If you're pregnant or trying to get pregnant, and you've recently travelled to an area with Zika, we recommend that you speak with your health care provider or lead maternity carer, even if you do not feel sick. It is especially important to see a health care provider if you develop a fever, rash, joint pain, or red eyes during your trip or within 2 weeks after travelling to a country where Zika has been reported.
Call Healthline 0800 611 116 if you are unsure what to do.
There is no vaccine for Zika virus. Because Zika virus is mainly spread by mosquitoes, the best way to prevent infection is to avoid being bitten.
We recommend that people who travel to any Pacific Island country should protect themselves against mosquito bites.
Visit Avoiding bug bites while travelling page for more information.
If you are pregnant or planning to become pregnant in the near term
Anyone who is pregnant or plans to become pregnant in the near term should defer travel to a Zika-affected area. We recommend that women travelling in Zika-affected areas protect themselves against mosquito bites and, if needed, use an appropriate contraception to prevent pregnancy.
Women returning from Zika-affected areas should avoid getting pregnant for 8 weeks after leaving the affected country.
Sexual transmission of Zika
Though Zika virus is mainly transmitted by mosquitoes, there is scientific evidence to suggest the virus can be sexually transmitted. The best way to reduce the possibility of sexual transmission of the virus, or the possibility of becoming pregnant while infected with Zika virus, is to avoid sex or use condoms.
All men who have travelled to a Zika-affected area should avoid sex or use condoms, even if you do not have symptoms.
- If your partner is pregnant, you should abstain from sexual activity (oral, vaginal, or anal) or use condoms for the duration of the pregnancy.
- If you have a partner who is at risk of becoming pregnant, you should abstain from sexual activity (oral, vaginal, or anal), or use condoms, for at least six months after leaving a Zika-affected area.
It's important that you abstain from sexual activity (oral, vaginal, or anal) or use condoms even if you are not showing symptoms. Only 1 in 5 people who get the Zika infection will show symptoms, so it's possible to have the infection and not know it.

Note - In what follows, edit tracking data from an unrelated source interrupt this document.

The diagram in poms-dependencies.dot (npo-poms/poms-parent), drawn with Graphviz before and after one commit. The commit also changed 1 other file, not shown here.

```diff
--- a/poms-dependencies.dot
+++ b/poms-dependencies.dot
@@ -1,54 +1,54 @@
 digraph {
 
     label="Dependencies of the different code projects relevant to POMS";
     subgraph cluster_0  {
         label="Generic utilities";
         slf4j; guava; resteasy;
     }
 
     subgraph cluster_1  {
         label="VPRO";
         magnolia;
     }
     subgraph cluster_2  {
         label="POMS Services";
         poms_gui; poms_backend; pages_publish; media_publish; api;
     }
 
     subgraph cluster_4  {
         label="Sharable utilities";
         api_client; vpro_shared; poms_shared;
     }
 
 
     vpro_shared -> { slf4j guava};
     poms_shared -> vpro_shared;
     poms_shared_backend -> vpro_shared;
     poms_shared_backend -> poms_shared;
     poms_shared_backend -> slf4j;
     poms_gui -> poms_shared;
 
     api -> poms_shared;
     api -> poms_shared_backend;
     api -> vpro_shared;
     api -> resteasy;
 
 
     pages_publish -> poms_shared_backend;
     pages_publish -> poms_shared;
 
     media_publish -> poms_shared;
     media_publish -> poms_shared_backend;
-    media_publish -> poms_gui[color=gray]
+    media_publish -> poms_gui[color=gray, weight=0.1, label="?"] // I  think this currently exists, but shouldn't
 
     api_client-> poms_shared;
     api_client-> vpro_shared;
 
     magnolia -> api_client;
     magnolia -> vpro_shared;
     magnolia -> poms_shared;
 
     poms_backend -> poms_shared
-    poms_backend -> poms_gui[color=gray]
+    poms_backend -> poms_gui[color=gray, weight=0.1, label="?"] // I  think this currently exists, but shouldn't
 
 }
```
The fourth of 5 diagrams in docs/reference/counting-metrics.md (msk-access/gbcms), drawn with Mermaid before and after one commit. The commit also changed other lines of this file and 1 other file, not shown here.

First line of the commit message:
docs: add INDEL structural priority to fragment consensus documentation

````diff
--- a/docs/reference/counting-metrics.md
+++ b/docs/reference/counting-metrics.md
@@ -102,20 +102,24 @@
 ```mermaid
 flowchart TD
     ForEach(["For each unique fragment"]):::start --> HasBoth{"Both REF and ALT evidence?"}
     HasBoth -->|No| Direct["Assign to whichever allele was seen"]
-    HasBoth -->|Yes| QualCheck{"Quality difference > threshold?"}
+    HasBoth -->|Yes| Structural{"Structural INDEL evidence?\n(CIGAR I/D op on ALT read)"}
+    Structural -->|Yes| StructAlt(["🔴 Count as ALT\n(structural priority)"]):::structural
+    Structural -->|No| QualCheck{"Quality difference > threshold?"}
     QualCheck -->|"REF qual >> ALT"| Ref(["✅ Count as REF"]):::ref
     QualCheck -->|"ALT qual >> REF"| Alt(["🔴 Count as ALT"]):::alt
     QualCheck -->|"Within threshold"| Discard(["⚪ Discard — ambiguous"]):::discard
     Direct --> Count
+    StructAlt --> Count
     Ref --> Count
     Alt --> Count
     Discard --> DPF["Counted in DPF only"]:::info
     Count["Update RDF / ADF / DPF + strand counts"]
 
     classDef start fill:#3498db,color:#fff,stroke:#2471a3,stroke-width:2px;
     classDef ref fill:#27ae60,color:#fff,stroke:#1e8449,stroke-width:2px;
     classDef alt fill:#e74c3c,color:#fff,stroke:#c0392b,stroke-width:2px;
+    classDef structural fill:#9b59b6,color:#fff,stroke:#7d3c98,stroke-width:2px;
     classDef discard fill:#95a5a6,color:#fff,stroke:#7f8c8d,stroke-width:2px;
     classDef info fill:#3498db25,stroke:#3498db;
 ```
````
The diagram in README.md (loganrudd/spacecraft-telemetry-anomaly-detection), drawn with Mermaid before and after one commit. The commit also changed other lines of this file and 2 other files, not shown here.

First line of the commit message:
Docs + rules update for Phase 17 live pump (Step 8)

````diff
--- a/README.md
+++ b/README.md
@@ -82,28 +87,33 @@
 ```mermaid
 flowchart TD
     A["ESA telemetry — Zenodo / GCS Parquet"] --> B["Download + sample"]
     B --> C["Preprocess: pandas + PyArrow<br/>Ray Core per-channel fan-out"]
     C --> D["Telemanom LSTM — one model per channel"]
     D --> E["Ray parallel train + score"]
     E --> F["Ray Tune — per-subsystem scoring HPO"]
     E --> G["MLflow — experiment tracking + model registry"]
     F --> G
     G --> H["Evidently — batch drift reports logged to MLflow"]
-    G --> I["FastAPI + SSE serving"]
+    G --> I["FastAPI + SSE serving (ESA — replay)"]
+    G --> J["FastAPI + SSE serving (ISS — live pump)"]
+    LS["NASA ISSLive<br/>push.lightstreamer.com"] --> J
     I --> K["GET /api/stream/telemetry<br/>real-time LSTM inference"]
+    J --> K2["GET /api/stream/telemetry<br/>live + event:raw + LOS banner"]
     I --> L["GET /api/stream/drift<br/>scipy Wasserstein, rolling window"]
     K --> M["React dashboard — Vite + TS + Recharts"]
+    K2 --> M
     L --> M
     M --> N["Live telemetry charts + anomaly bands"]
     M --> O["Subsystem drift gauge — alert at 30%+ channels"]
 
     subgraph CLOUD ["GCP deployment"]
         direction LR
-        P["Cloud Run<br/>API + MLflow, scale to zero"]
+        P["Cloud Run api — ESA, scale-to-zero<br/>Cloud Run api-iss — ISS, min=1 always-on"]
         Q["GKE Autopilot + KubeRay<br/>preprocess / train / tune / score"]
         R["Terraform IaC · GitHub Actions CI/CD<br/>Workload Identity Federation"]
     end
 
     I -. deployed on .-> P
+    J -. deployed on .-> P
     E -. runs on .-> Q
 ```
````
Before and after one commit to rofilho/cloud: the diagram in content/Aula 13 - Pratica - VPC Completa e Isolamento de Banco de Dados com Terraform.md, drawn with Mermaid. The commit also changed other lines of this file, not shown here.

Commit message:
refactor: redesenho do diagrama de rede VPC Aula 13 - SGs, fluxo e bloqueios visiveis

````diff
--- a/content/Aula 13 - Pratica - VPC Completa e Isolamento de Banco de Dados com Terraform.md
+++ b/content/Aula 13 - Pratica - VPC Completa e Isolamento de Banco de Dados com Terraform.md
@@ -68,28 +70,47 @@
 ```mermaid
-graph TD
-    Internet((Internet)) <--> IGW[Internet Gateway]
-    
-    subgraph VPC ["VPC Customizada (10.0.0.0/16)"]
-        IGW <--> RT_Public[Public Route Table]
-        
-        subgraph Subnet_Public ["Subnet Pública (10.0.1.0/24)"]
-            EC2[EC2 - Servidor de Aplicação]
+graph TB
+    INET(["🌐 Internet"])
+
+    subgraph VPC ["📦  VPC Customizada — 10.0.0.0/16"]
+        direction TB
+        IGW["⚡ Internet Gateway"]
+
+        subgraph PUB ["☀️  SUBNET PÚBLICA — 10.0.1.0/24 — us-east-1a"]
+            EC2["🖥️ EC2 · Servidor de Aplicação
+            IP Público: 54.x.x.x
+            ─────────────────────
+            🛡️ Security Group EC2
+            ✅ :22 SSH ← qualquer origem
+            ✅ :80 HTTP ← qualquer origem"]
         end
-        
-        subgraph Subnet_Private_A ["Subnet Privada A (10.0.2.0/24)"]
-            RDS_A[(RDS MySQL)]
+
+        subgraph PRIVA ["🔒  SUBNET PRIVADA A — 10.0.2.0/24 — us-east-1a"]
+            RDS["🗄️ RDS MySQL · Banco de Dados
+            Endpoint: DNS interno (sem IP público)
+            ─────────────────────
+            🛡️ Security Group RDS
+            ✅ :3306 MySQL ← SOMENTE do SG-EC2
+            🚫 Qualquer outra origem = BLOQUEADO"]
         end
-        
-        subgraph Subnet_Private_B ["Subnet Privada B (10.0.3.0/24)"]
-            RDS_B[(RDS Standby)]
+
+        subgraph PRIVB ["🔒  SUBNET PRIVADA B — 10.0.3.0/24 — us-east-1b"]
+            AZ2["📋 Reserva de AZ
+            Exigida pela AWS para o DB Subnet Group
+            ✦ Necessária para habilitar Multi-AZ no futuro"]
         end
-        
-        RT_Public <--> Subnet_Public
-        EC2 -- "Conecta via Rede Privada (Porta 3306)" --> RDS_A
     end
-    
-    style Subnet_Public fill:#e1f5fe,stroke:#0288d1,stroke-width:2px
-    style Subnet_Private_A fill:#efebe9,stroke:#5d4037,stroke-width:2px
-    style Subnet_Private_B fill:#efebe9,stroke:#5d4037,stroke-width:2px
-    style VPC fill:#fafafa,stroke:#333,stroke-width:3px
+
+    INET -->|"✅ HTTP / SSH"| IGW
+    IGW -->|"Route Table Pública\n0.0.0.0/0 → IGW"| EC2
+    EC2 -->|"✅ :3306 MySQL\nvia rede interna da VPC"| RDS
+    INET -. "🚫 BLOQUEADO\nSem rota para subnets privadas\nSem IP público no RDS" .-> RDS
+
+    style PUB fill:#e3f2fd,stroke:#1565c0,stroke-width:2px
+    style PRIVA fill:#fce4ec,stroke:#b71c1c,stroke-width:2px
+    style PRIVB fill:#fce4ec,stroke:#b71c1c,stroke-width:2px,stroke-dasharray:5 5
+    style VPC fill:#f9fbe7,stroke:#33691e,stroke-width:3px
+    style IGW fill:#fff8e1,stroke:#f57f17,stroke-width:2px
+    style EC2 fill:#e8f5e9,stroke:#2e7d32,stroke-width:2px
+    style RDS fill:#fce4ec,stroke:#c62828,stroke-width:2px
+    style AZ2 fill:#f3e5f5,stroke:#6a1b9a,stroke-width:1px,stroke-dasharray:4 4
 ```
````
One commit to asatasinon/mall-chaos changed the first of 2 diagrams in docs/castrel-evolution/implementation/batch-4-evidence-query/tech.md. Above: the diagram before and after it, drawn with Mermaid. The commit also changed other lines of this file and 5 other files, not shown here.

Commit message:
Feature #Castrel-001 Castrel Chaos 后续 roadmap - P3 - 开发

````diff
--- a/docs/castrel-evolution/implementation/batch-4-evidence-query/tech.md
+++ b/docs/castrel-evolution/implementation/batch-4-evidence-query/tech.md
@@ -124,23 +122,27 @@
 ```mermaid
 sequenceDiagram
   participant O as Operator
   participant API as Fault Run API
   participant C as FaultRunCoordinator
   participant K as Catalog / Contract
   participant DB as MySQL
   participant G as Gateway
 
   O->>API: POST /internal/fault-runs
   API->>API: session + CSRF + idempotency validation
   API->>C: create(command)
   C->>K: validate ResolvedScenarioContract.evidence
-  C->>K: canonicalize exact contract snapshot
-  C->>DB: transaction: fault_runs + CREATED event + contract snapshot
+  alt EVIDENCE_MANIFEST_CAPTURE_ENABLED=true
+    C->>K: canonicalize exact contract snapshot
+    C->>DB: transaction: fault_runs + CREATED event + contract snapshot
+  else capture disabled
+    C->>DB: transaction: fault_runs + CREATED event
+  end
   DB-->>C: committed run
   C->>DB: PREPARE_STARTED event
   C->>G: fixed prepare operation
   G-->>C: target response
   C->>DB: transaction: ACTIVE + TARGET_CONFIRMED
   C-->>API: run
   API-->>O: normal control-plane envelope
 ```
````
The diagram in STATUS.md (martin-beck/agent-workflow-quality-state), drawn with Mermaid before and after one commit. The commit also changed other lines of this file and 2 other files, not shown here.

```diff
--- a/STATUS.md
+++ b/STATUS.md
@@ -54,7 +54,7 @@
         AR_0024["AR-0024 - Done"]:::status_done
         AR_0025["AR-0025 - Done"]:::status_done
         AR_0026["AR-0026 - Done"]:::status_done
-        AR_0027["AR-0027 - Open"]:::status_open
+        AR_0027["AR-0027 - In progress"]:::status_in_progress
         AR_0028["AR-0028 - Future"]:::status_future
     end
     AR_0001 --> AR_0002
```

Advice about avoiding sexual transmission of Zika virus can also be found on the following websites: